As a dog owner, you hear a lot about vaccinations and how your four-legged friend has to have them. But what are vaccinations? And what vaccinations should your dog have?
Simply put, vaccinations are given to protect your pet against disease. During vaccination, a modified bacteria, parasite or virus is administered to your pet by injection or intra-nasally. The vaccination triggers an immune response within your pet’s body to protection against a specific disease.
It is important to remember that not all vaccines are 100% effective; a vaccinated pet may not develop adequate immunity and can become ill. However, the benefits of vaccination far outweigh the risks.
The most commonly administered core vaccine in dogs is typically given as a single injection which contains vaccine against canine distemper, adenovirus, parainfluenza, and parvovirus.

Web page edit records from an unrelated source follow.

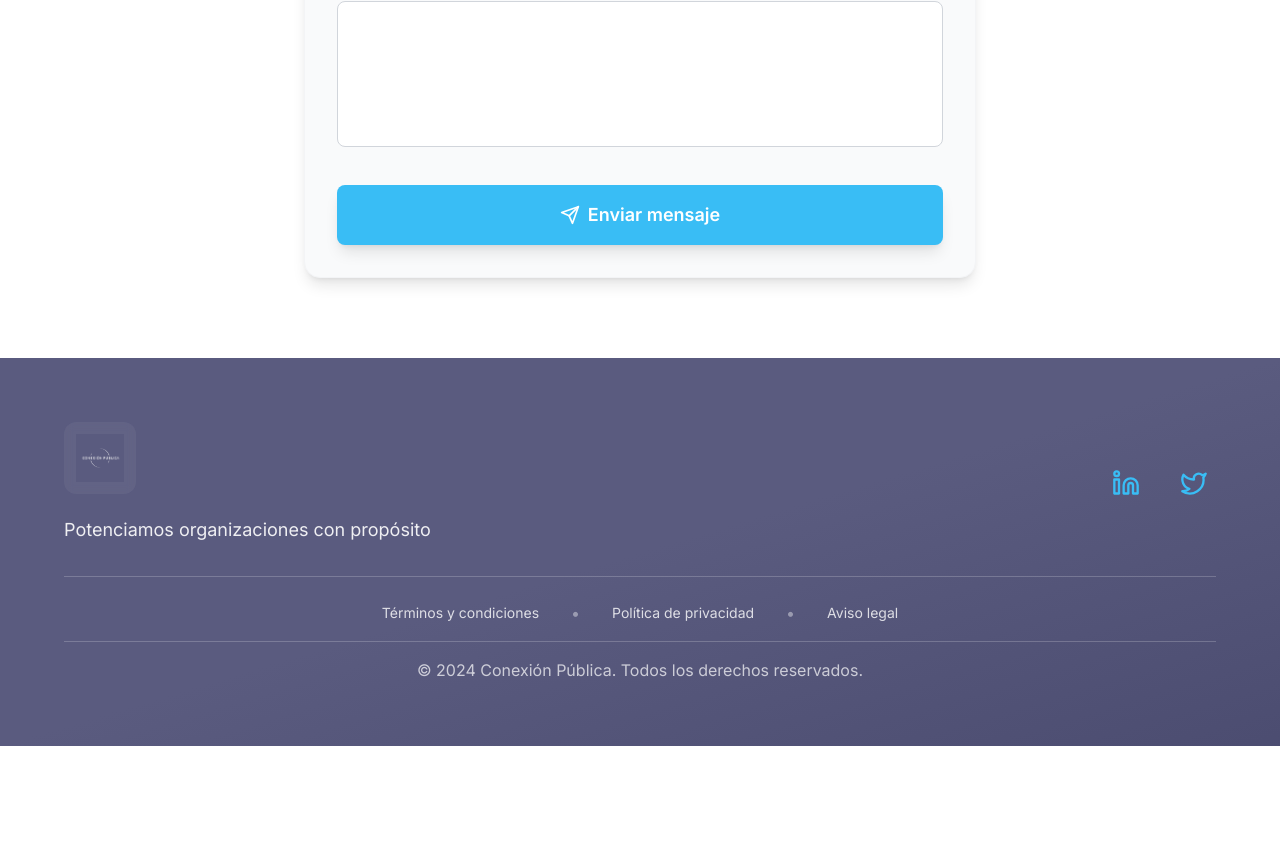
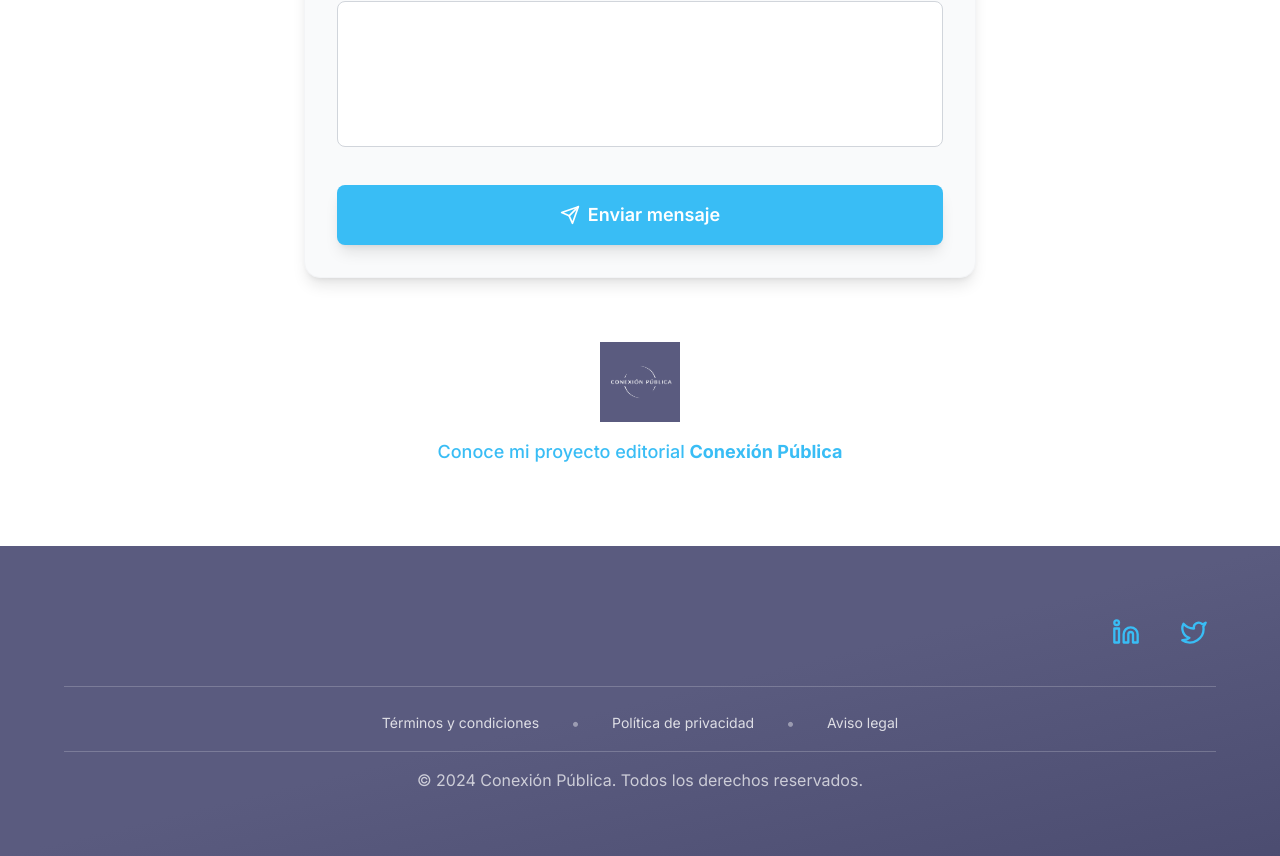
Before and after one commit to osanemeterio/oscarsanemeterio, a React (Vite) app: page / in a window 1280 px wide. Shown: the part 3750-4606 px from the top of the page. Before the commit the page ends 4496 px from the top, so only its background shows below. Built offline with nearby package versions, Linux system fonts and the light colour scheme.

Commit message:
Update App.tsx
Modificado footer y añadido acceso a Conexión Pública tras el formulario

```diff
--- a/src/App.tsx
+++ b/src/App.tsx
@@ -295,7 +295,18 @@ function App() {
             </button>
           </form>
         </div>
-      </section>
+     <div className="text-center mt-16">
+  <img src="/logo.png" alt="Conexión Pública" className="h-20 mx-auto mb-4" />
+  <p>
+    <a
+      href="https://conexionpublica.es"
+      className="text-[#39bdf5] hover:underline text-lg font-medium"
+      target="_blank"
+    >
+      Conoce mi proyecto editorial <strong>Conexión Pública</strong>
+    </a>
+  </p>
+</div> </section>
 
       {/* Footer */}
       <footer className="bg-[#5a5b7f] text-white py-16 px-4 relative overflow-hidden">
@@ -303,12 +314,7 @@ function App() {
         <div className="max-w-6xl mx-auto relative z-10">
           <div className="flex flex-col md:flex-row justify-between items-center mb-8">
             <div className="mb-8 md:mb-0 text-center md:text-left">
-              <div className="inline-block p-3 rounded-xl backdrop-blur-sm bg-white/5 mb-4">
-                <img src="/logo.png" alt="Conexión Pública" className="h-12" />
-              </div>
-              <p className="text-white/90 text-lg">
-                Potenciamos organizaciones con propósito
-              </p>
+
             </div>
             <div className="flex space-x-6">
               <a href="https://www.linkedin.com/in/osanemeterio/" className="text-[#39bdf5] hover:text-white transition-colors duration-300 p-2 rounded-lg hover:bg-white/10">
```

According to the 2011 guidelines developed by the American Animal Hospital Association Canine Vaccination Task Force, dog vaccines can be divided into those that are essential (Core vaccines) and nonessential (Noncore vaccines).
Here is a breakdown of what the vaccines are and what they protect against:
Infection with this virus can cause respiratory and gastrointestinal illness in the early stages and progress to neurologic disease. Many dogs who are infected may recover from the illness but may be left with long-term neurologic side effects. This disease is highly contagious between dogs.
Infection with this virus causes severe vomiting and diarrhea as well as bone marrow problems. Infection can be deadly if left untreated and is highly contagious between dogs.
Vaccination against adenovirus provides protection against canine infectious hepatitis (liver disease) as well as respiratory illness that can also sometimes be involved in the development of “kennel cough”.
This is a viral infection which affect the respiratory system and may be involved in the development of “kennel cough”.
Rabies is given as a single vaccine and is considered a core vaccine (required by law in many areas). The rabies virus is carried by warm blooded mammals and infection with the virus can cause progressive neurologic disease which can be fatal to all mammals, including humans.
The need for other, noncore vaccines will be determined by where you live and what your dog’s lifestyle and potential risk of exposure is. These include:
This disease is caused by a bacterial infection and is most prevalent in moist climates. It can result in damage to the liver and/or the kidneys and severe infection can lead to organ failure and respiratory disease.
Infection with influenza causes severe upper respiratory signs similar to the flu in people. Dogs that are not treated can go on to develop pneumonia and, in some cases, the infection can lead to death.
This is a bacterial respiratory infection commonly referred to as “kennel cough”. The vaccine and is typically given to lessen the risk of upper respiratory infection in dogs while boarding or those who are frequently exposed to other dogs (e.g., dog shows, dog parks).
Caused by a bacterial infection transmitted by ticks, vaccination against Lyme disease is recommended for pets who live in or travel to areas where there is a high incidence of the disease.
The recommended vaccines for your dog as well as how often they are needed will vary. As always, feel free to discuss any questions or concerns that you have regarding your pets vaccines with your family veterinarian.